水手心里显然比钓鱼的人着急得多,因为钓鱼的人看不见水里的鱼。绳子一动,松鸡就被吸引过来了,它们用嘴啄食钩子上的食饵。几乎是同时,有三只贪吃的松鸡,连虫带钩地把食饵吞了下去。潘克洛夫敏捷地把绳子巧妙地一抖,三只松鸡扑着翅膀被钩住了。

“哈哈!”他一面喊,一面向野禽跑去,马上把它们捉住。

赫伯特高兴得直鼓掌,他还是第一次看见用绳子钓鸟,但是水手却很谦虚地说,这在他已经不是创举了,而且发明的荣誉也不属于他。

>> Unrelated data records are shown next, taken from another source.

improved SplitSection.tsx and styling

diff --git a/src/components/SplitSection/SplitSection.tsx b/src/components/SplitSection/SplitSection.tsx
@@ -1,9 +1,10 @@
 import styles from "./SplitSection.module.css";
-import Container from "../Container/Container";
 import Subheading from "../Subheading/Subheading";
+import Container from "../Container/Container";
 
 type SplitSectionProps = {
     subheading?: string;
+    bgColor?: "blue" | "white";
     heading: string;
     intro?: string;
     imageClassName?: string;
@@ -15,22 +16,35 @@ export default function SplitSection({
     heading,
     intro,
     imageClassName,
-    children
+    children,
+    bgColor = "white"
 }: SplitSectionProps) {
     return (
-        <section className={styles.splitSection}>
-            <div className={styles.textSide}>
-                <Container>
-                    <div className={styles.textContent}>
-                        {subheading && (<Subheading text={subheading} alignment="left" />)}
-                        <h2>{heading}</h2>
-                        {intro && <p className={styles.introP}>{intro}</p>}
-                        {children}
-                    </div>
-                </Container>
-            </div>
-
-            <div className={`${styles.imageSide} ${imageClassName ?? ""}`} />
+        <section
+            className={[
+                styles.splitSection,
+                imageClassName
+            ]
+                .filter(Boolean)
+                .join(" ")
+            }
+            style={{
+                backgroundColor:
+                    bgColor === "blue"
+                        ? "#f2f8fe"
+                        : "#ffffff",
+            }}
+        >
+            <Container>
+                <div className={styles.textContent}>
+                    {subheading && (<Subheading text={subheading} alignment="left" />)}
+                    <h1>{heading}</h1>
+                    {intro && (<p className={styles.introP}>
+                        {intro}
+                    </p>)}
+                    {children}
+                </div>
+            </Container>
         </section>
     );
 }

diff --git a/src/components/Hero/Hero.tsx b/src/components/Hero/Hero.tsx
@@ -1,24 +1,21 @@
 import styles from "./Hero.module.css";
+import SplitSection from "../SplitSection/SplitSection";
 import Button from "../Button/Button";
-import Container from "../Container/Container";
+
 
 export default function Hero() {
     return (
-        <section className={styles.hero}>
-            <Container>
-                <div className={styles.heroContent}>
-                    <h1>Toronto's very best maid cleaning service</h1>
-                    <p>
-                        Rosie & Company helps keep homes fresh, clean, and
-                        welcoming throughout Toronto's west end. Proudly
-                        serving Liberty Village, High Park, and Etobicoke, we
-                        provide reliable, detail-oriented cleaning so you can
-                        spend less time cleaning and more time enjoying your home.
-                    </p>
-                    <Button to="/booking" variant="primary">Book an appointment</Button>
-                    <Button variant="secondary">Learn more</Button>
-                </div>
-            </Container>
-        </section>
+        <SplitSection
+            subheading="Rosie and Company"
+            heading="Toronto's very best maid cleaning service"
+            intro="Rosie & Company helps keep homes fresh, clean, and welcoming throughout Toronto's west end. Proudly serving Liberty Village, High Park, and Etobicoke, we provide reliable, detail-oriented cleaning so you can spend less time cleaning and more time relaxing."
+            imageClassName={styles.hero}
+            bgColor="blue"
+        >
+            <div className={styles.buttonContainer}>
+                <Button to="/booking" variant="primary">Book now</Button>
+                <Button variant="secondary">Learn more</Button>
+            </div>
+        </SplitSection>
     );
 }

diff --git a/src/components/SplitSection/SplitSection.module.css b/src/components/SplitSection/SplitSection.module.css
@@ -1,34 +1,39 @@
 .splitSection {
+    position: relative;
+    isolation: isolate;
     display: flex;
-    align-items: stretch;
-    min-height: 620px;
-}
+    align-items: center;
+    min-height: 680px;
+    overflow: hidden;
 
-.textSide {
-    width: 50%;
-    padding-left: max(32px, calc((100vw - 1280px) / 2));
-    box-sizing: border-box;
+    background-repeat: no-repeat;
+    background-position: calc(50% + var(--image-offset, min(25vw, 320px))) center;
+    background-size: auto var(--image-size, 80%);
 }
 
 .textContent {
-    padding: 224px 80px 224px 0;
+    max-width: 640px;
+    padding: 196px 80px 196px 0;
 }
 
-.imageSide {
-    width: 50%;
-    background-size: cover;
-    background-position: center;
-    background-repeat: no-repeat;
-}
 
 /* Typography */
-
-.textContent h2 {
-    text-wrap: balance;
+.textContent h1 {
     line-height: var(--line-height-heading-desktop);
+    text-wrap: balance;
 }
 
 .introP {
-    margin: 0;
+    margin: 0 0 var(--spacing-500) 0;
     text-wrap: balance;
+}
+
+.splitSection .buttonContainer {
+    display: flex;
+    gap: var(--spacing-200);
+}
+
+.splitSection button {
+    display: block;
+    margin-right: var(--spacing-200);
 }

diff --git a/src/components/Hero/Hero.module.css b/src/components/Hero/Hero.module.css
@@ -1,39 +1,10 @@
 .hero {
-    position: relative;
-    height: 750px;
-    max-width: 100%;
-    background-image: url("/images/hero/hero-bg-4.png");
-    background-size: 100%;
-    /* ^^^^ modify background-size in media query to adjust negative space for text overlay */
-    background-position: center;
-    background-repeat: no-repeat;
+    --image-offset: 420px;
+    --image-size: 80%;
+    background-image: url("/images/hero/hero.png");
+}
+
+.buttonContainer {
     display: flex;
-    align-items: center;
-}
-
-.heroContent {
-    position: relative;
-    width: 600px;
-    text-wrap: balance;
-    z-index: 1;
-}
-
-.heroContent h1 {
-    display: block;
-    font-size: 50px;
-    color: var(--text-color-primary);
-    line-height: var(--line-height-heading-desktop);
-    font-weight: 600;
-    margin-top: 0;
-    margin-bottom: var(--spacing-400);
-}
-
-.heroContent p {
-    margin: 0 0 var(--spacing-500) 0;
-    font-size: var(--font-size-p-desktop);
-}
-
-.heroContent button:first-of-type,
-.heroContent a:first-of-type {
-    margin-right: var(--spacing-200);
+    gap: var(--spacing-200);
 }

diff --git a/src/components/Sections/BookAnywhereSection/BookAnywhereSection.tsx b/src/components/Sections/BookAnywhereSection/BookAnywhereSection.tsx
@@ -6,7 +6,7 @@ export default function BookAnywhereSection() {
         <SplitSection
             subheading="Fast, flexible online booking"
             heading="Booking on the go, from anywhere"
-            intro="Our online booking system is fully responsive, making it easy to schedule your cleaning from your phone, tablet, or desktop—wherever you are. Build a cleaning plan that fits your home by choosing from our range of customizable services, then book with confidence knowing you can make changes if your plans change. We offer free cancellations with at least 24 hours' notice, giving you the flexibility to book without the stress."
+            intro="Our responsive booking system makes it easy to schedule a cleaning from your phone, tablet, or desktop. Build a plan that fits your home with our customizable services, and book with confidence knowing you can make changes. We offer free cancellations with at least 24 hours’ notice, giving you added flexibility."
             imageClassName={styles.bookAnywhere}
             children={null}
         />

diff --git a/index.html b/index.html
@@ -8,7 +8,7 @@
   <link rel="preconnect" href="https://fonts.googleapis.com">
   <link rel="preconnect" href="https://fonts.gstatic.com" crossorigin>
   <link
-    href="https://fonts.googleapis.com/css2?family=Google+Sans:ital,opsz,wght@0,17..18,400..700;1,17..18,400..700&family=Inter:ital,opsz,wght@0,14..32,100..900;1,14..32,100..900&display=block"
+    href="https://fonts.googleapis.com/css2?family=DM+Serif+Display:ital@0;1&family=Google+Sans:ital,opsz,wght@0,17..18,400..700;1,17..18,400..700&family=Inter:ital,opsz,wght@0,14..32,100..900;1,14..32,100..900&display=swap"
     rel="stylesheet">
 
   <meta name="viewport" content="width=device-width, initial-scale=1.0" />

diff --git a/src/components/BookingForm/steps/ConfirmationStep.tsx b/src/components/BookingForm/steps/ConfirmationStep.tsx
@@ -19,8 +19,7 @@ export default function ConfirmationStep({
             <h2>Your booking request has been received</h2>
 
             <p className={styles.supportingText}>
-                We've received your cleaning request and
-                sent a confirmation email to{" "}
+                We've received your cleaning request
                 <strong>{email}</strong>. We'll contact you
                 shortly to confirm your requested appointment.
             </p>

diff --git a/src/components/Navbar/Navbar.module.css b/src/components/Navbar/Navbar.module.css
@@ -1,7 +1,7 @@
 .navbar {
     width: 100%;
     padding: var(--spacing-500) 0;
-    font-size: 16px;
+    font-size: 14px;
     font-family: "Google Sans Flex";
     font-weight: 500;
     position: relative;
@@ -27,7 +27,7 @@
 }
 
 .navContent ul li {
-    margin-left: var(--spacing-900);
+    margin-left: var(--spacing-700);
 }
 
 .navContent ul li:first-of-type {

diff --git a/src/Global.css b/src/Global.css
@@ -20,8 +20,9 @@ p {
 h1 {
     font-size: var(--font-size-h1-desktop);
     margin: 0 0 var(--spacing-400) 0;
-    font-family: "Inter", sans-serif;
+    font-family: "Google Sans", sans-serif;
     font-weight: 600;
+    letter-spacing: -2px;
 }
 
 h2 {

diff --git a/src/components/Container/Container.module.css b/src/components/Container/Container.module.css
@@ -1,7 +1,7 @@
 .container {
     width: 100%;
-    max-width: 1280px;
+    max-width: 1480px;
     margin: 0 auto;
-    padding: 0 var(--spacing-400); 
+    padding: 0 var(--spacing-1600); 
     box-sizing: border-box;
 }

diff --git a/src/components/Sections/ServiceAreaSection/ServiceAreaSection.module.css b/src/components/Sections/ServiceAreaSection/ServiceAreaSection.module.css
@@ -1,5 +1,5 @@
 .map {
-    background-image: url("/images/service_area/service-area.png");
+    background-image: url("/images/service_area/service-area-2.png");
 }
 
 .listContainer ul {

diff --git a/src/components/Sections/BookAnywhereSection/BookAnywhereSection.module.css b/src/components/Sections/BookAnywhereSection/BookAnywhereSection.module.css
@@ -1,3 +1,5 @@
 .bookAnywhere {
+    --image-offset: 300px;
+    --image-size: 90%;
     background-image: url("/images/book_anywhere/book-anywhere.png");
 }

“不管怎么说,”他补充道,“在目前的情况下,我们必须多找些窍门。”

他们用绳子绑住松鸡的爪子。潘克洛夫很高兴,现在不至于空手回去见他们的伙伴了,加上天色已晚,他认为最好马上就回去。

河流就是他们的方向,他们只要循着河走就行,将近六点钟的时候,赫伯特和潘克洛夫筋疲力尽地回到了“石窟”。



欢迎访问英文小说网http://novel.tingroom.com

©英文小说网 2005-2010

有任何问题,请给我们留言,管理员邮箱:tinglishi@gmail.com  站长QQ :点击发送消息和我们联系56065533